March 23, 2015 @ 3:30 pm - 5:00 pm
Resident Fellow (2014-2015)
Spanish & Portuguese, UW-Madison
Passing is often understood as a divergence between the private and the public identities of a given subject — with the public identity perceived as fraudulent or as a simulacrum that aims at keeping the private one secret. The study of late-nineteenth-century Cuba, however, reveals the need for an alternative analytical model, one that allows us to conceptualize those cases in which this divergence is disregarded or disavowed, and in which an ostensibly false identity is validated by social norms. The project focuses on a kind of passing that depended on open secrets, investigating the active forms of not-knowing — ranging from tactful silence and reserve to hypocrisy and disavowal — at the core of racial constructions at a pivotal moment in Cuban history. Victor Goldgel-Carballo’s corpus includes novels, theater, court cases, and advertisements.

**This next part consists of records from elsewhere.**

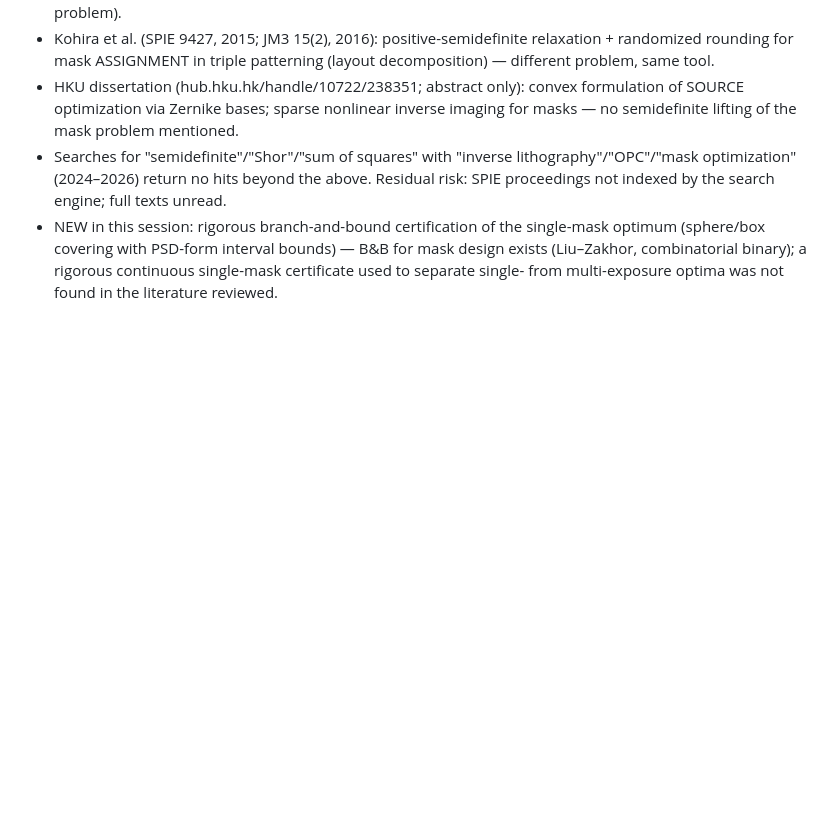
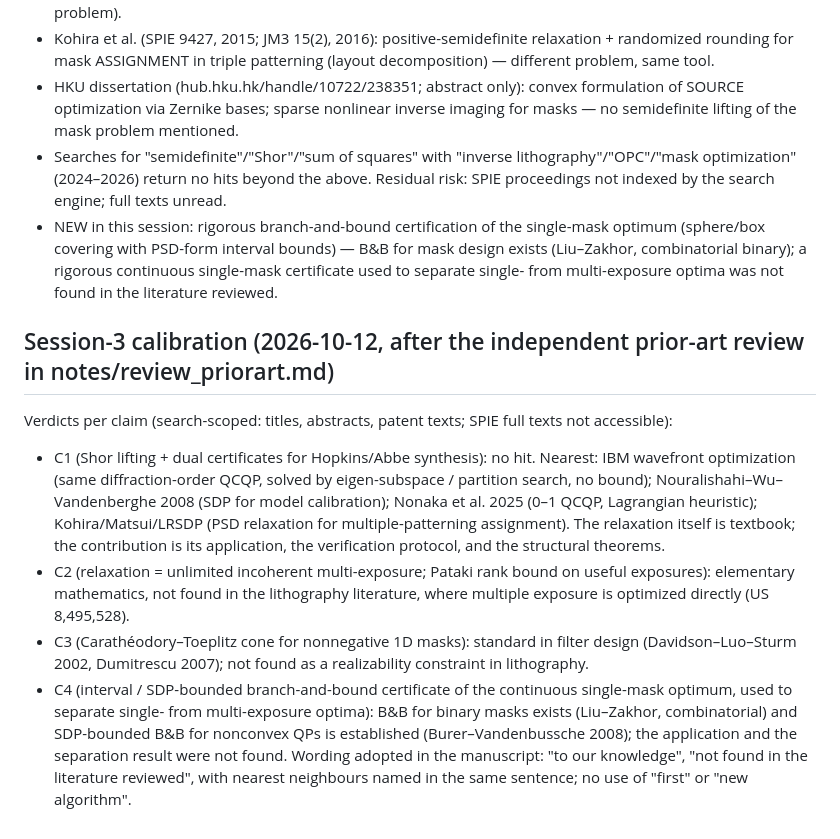
Before and after one commit to oleksiizadorozhnyi/Fable-Research, a Markdown page: notes/NOVELTY.md, the part around the change. Rendered like a GitHub page; blank space fills up the shorter version.

```diff
--- a/notes/NOVELTY.md
+++ b/notes/NOVELTY.md
@@ -59,3 +59,20 @@ Status: new measurements within a simplified (scalar, thin-mask, periodic) model
 - NEW in this session: rigorous branch-and-bound certification of the single-mask optimum (sphere/box covering with
   PSD-form interval bounds) — B&B for mask design exists (Liu–Zakhor, combinatorial binary); a rigorous continuous
   single-mask certificate used to separate single- from multi-exposure optima was not found in the literature reviewed.
+
+## Session-3 calibration (2026-10-12, after the independent prior-art review in notes/review_priorart.md)
+Verdicts per claim (search-scoped: titles, abstracts, patent texts; SPIE full texts not accessible):
+- C1 (Shor lifting + dual certificates for Hopkins/Abbe synthesis): no hit. Nearest: IBM wavefront optimization (same
+  diffraction-order QCQP, solved by eigen-subspace / partition search, no bound); Nouralishahi–Wu–Vandenberghe 2008 (SDP
+  for model calibration); Nonaka et al. 2025 (0–1 QCQP, Lagrangian heuristic); Kohira/Matsui/LRSDP (PSD relaxation for
+  multiple-patterning assignment). The relaxation itself is textbook; the contribution is its application, the
+  verification protocol, and the structural theorems.
+- C2 (relaxation = unlimited incoherent multi-exposure; Pataki rank bound on useful exposures): elementary mathematics,
+  not found in the lithography literature, where multiple exposure is optimized directly (US 8,495,528).
+- C3 (Carathéodory–Toeplitz cone for nonnegative 1D masks): standard in filter design (Davidson–Luo–Sturm 2002,
+  Dumitrescu 2007); not found as a realizability constraint in lithography.
+- C4 (interval / SDP-bounded branch-and-bound certificate of the continuous single-mask optimum, used to separate
+  single- from multi-exposure optima): B&B for binary masks exists (Liu–Zakhor, combinatorial) and SDP-bounded B&B for
+  nonconvex QPs is established (Burer–Vandenbussche 2008); the application and the separation result were not found.
+Wording adopted in the manuscript: "to our knowledge", "not found in the literature reviewed", with nearest neighbours
+named in the same sentence; no use of "first" or "new algorithm".
```
Also changed, not shown: notes/ADVERSARIAL.md (+29 -0 lines).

Víctor Goldgel is an Assistant Professor in the Department of Spanish & Portuguese at UW-Madison. His research and teaching focus on 19th-century Latin American literature, media history, visual culture, and race studies. He is the author of Cuando lo nuevo conquistó América. Prensa, moda y literatura en el siglo XIX (Buenos Aires: Siglo XXI, 2013), the recipient of the Latin American Studies Association’s “Premio Iberoamericano,” an international prize awarded to the best book on Latin America in the social sciences and humanities published in Spanish or Portuguese. He is at work on a book entitled Passing as Open Secret: Race and Fictions of Identity in Nineteenth-Century Cuba.